In the Eighties, Porsche wanted to win on the race track and on the rally stage, dominating even more than it already was — the company’s V6 turbocharged engines were winning drivers’ and constructors’ titles in Formula 1; the Daytona 24 Hours, 24 Hours of Le Mans and 12 Hours of Sebring were just owned by Porsche, and the Group C global sportscar racing series were the playgrounds of dominant 956 and 962 prototypes.
But then someone in a Porsche lab coat presumably noticed that for all its legendary road cars and racecars, Porsche has never engaged the number 959 and stuck it to the engine shroud of anything. That just wouldn’t do. So they built a 959.
The venerable 959 was initially conceived to fill up Porsche’s already-cluttered trophy cabinet with more silverware from rallying and circuit racing. In order to compete with monstrously powered and turbocharged all-wheel-drive machines terrifying forest critters through the rally stages of the time, Porsche, somewhat predictably, decided to go with a monstrously powered and turbocharged all-wheel-drive machine.

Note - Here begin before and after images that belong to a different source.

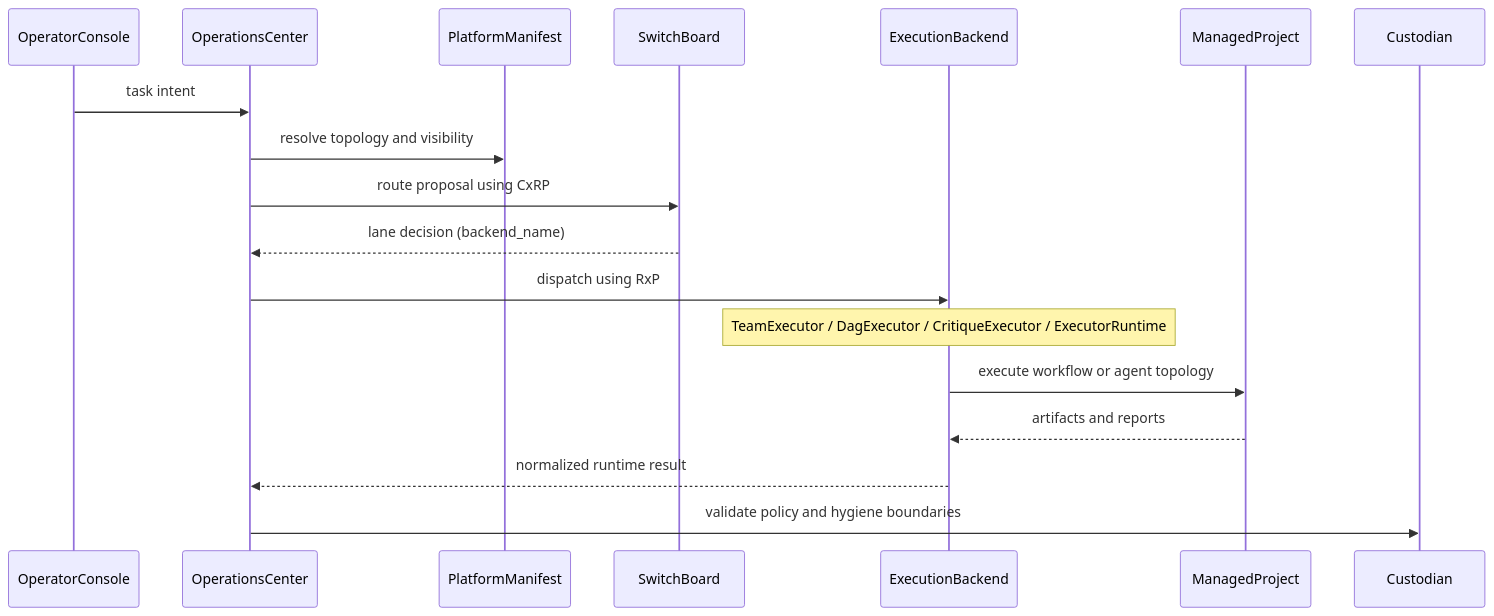
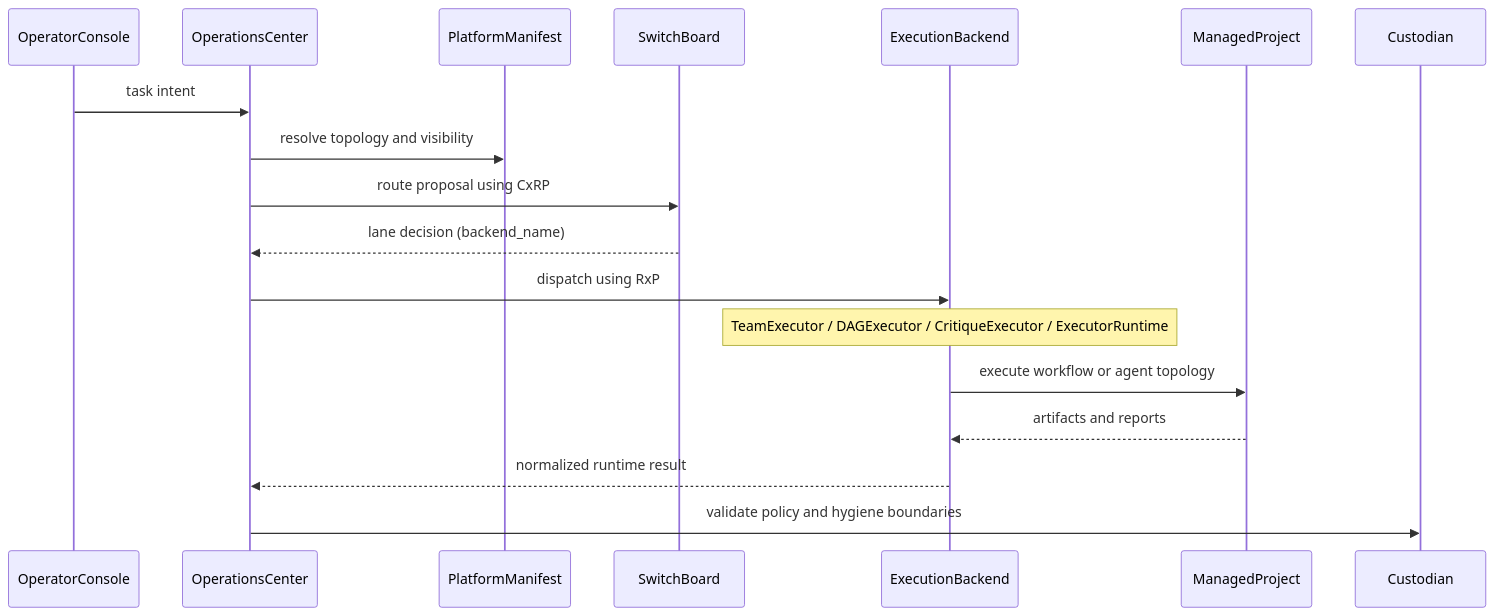
The diagram in docs/architecture/execution-flow.md (ProtocolWarden/ProtocolWarden.github.io), drawn with Mermaid before and after one commit. The commit also changed other lines of this file and 8 other files, not shown here.

Commit message:
refactor: rename DagExecutor → DAGExecutor across all docs

````diff
--- a/docs/architecture/execution-flow.md
+++ b/docs/architecture/execution-flow.md
@@ -3,21 +3,21 @@
 ```mermaid
 sequenceDiagram
     participant OC as OperatorConsole
     participant OPS as OperationsCenter
     participant PM as PlatformManifest
     participant SB as SwitchBoard
     participant BE as ExecutionBackend
     participant MP as ManagedProject
     participant CU as Custodian
 
     OC->>OPS: task intent
     OPS->>PM: resolve topology and visibility
     OPS->>SB: route proposal using CxRP
     SB-->>OPS: lane decision (backend_name)
     OPS->>BE: dispatch using RxP
-    note over BE: TeamExecutor / DagExecutor / CritiqueExecutor / ExecutorRuntime
+    note over BE: TeamExecutor / DAGExecutor / CritiqueExecutor / ExecutorRuntime
     BE->>MP: execute workflow or agent topology
     MP-->>BE: artifacts and reports
     BE-->>OPS: normalized runtime result
     OPS->>CU: validate policy and hygiene boundaries
 ```
````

The 959 was therefore a homologation special, but by the time regulations were met with the 200 road cars produced, as per FIA rules, the racing world had moved on. Group B rallying had become the domain of grocery-getting hatchbacks, and at Le Mans, although the car won its class, with all-wheel drive it wasn’t classified as a top-tier entrant so nobody really cared. The 959 did, however, win the gruelling Paris-Dakar rally, which was a small upside for a car that missed its racing opportunity.
Still, homologation rules are awesome, as they mean the average punter gets a go in a road-going example of a fire-breathing racecar. If that average punter has $225,000 (Dh825,750) to spend, which was the price of a 959 in 1986 — in today’s money that’s almost half a million dollars.
For all that dough you got a state-of-the-art supercar, however, competing with the very best from Maranello and Sant’Agata for the 200mph (322kph) throne. As it turned out the Porsche lost that battle too, but the car’s high-tech construction still made it one of a kind.
Porsche went with a conventional steel monocoque and hit its weight target of 1,350kg (the Ferrari F40 was 200kg lighter, but remember the 959’s all-wheel drive weighs a lot) by employing exotic materials like aluminium, reinforced plastics and Kevlar in its body panels.
The 2.8-litre was lifted straight out of a racecar (at least its blueprints were), and due to the huge power, it required a combination of air and water cooling. A pair of turbochargers made the 959 more driveable even with 450bhp out of such a relatively small flat-six. In fact it was so usable some critics call it too tame, even today.
But that only makes it one of the first devastatingly fast, practical supercars. If
you can call Dh20K maintenance costs over 12 months practical (although Dh50K a year or more is not uncommon.)
The car is full of unique parts and state-of-the-art adjustable suspension and electronic control, which, combined with its race-derived mechanicals, makes it a difficult vehicle to service, with very few expert hands available. And since exclusivity is guaranteed with just over 300 examples produced, you can figure on a cost of $300,000) to get you started, running up to double that and more depending on previous ownership and history — but good luck coaxing Jerry Seinfeld or Bill Gates to sell you theirs.